A waitress’s feet have made tens of thousands of people cringe.
Nicola Gavins, who works at Joey Restaurants in Edmonton, Canada, posted a photo of her friend’s feet.
“Their policy is still that female staff wear heels unless medically restricted, my friends feet were bleeding to the point she lost a toe nail and she was still discouraged and berated by the shift manager for changing into flats (specifically told that heels would be required on her next shift the following day),” she said, referring to Joey’s policy.
She added: “In addition, the female staff have to purchase a uniform/dress at the cost of 30$ while male staff can dress themselves in black clothing from their own closets (and are not required to wear heels).”
The policy, Gavins continued, is “sexist,” “archaic,” and “totally disgusting.” She added: “I have many friends in the service industry and know loads of ladies who still earn great tips without having to sacrifice their comfort while serving. I’ll choose to continue supporting those establishments.”
She also posted a staff training manual, which said female employees have to wear a minimum one inch or maximum three inch heel, the Metro reported.
Thousands of people then started to share her post, and they went onto Joey’s Facebook page, reposting Gavins’ message.
“You should let women wear flats. For someone on their feet hours at a time, being forced to wear heels is not an establishment I’d want to work for or support by giving you my business,” one person wrote.

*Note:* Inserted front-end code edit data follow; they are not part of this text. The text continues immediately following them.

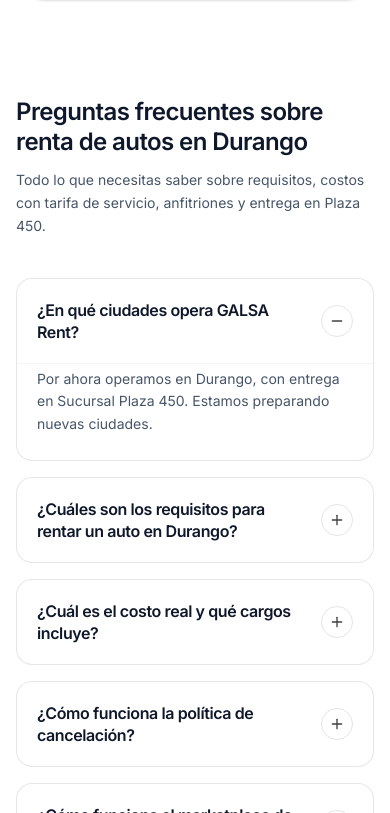
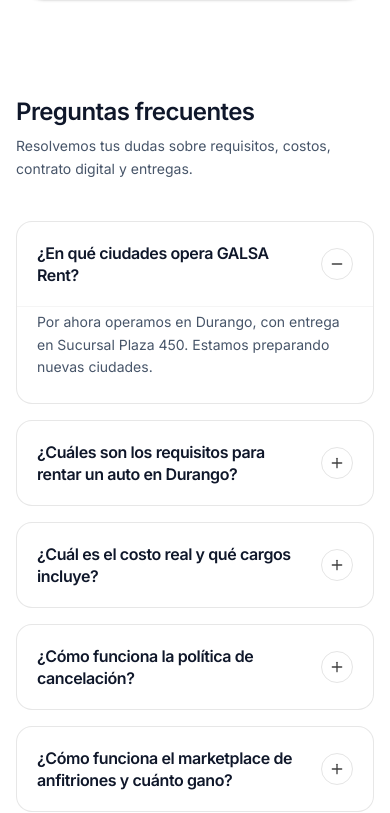
Before and after one commit to srcarlosdamian/galsa-rent, a React (Vite) app: page / in a window 390 px wide. Shown: the part 10891-11704 px from the top of the page. Built offline with nearby package versions, Linux system fonts and the light colour scheme; no server answers; a web font is replaced by a local one.

Commit message:
copy: simplify FAQ header to short title and description without location or tag

```diff
--- a/src/components/FaqSection.tsx
+++ b/src/components/FaqSection.tsx
@@ -45,13 +45,13 @@
     <section id="faq" className="py-12 md:py-20 bg-white">
       <div className="max-w-7xl mx-auto px-4 sm:px-6 lg:px-8">
 
-        {/* Título y descripción alineados a la izquierda */}
-        <div className="text-left mb-10 sm:mb-12 max-w-3xl">
+        {/* Título y descripción alineados a la izquierda sin Durango ni dirección */}
+        <div className="text-left mb-10 sm:mb-12 max-w-2xl">
           <h2 className="text-2xl sm:text-3xl md:text-4xl font-heading font-semibold text-slate-900 tracking-tight leading-tight">
-            Preguntas frecuentes sobre renta de autos en Durango
+            Preguntas frecuentes
           </h2>
-          <p className="mt-3 text-sm sm:text-base font-sans text-slate-600 leading-relaxed">
-            Todo lo que necesitas saber sobre requisitos, costos con tarifa de servicio, anfitriones y entrega en Plaza 450.
+          <p className="mt-2 text-sm sm:text-base font-sans text-slate-600 leading-relaxed">
+            Resolvemos tus dudas sobre requisitos, costos, contrato digital y entregas.
           </p>
         </div>
 
--- a/src/components/Footer.tsx
+++ b/src/components/Footer.tsx
@@ -128,8 +128,8 @@
         <div className="max-w-7xl mx-auto flex flex-col sm:flex-row items-center justify-between gap-1 text-neutral-400">
           <span className="text-amber-400 font-semibold">[ENTORNO DE PRUEBAS / QA — Este listón no va en el diseño final]</span>
           <div className="flex items-center gap-3 text-white">
-            <span>Última actualización: <strong>28 Oct 2026, 22:24 hrs</strong></span>
-            <span className="bg-neutral-800 text-emerald-400 px-2 py-0.5 rounded text-[10px] font-bold">v1.5.8</span>
+            <span>Última actualización: <strong>28 Oct 2026, 22:25 hrs</strong></span>
+            <span className="bg-neutral-800 text-emerald-400 px-2 py-0.5 rounded text-[10px] font-bold">v1.5.9</span>
           </div>
         </div>
       </div>
```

According to ATTN, due to the criticism, Joey Restaurants was forced to issue a statement, refuting the claims in the viral Facebook post:

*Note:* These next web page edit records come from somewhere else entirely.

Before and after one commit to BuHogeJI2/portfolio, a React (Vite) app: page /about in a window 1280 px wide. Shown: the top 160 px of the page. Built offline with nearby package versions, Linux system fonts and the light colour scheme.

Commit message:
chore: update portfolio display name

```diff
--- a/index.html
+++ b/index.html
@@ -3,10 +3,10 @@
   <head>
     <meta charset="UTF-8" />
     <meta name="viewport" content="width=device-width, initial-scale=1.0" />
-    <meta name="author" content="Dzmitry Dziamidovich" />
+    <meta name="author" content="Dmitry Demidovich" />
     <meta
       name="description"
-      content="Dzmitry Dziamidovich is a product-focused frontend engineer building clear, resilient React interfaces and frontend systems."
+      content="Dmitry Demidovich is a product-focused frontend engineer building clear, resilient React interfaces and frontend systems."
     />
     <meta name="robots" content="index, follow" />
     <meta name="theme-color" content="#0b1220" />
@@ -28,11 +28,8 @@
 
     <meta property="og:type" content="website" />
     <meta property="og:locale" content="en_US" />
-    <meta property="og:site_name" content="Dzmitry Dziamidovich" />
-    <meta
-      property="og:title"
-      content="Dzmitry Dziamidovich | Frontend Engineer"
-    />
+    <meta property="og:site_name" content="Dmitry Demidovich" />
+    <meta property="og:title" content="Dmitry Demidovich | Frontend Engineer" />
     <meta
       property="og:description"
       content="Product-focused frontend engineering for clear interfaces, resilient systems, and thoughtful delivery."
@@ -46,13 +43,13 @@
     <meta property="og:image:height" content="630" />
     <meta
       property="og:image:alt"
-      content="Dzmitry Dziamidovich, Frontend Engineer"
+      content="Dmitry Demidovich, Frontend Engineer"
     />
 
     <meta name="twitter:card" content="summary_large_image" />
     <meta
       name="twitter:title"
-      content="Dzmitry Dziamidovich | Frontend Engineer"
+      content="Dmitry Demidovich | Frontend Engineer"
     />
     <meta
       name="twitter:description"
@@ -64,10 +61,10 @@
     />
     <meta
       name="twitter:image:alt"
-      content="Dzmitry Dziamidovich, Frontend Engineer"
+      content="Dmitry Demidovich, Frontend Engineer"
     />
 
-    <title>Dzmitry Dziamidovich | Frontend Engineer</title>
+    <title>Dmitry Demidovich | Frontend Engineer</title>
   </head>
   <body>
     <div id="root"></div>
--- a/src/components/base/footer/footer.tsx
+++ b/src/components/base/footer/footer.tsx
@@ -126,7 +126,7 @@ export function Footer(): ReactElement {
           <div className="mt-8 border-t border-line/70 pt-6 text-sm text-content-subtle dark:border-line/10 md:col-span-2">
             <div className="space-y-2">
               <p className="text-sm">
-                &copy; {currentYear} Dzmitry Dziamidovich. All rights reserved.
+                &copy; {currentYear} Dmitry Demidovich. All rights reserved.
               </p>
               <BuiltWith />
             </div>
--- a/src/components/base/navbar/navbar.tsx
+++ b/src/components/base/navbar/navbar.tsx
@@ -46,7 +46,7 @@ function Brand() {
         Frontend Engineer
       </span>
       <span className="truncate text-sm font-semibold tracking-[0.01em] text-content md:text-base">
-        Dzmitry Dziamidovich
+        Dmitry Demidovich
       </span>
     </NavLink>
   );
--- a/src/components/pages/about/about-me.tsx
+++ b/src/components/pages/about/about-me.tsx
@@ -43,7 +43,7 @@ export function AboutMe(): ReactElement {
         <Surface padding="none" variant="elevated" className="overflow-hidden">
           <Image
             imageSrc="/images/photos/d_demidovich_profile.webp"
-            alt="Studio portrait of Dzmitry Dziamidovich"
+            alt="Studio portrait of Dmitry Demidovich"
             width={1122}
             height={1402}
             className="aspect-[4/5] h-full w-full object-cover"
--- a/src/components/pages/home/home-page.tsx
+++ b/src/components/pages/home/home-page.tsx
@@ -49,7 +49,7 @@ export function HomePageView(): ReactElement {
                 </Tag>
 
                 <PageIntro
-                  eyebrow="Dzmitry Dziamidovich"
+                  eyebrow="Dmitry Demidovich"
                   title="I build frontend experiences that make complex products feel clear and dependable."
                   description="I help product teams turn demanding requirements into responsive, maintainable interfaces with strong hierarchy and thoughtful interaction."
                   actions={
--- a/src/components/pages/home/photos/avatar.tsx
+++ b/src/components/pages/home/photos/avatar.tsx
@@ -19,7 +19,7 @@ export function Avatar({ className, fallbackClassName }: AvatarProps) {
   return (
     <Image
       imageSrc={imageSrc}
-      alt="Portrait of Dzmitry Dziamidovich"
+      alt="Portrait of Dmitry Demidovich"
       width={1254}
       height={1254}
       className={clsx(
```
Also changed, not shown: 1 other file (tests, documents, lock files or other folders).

“We were upset to see this post and reached out to connect with the employee right away. After speaking with her, we followed up with our management team and employees to ensure everyone has the correct information and training materials around our policies and guidelines.
“Our current shoe guidelines require both male and female employees to wear a black dress shoe that is non-slip with a thick sole for safety reasons. Under this guide, they choose what is comfortable for them.
“There is no minimum height when it comes to our shoe policy. Shoes range from black dress flats, wedges and heels. For those employees wearing heels, we require the heel height to be no higher than 2.5.”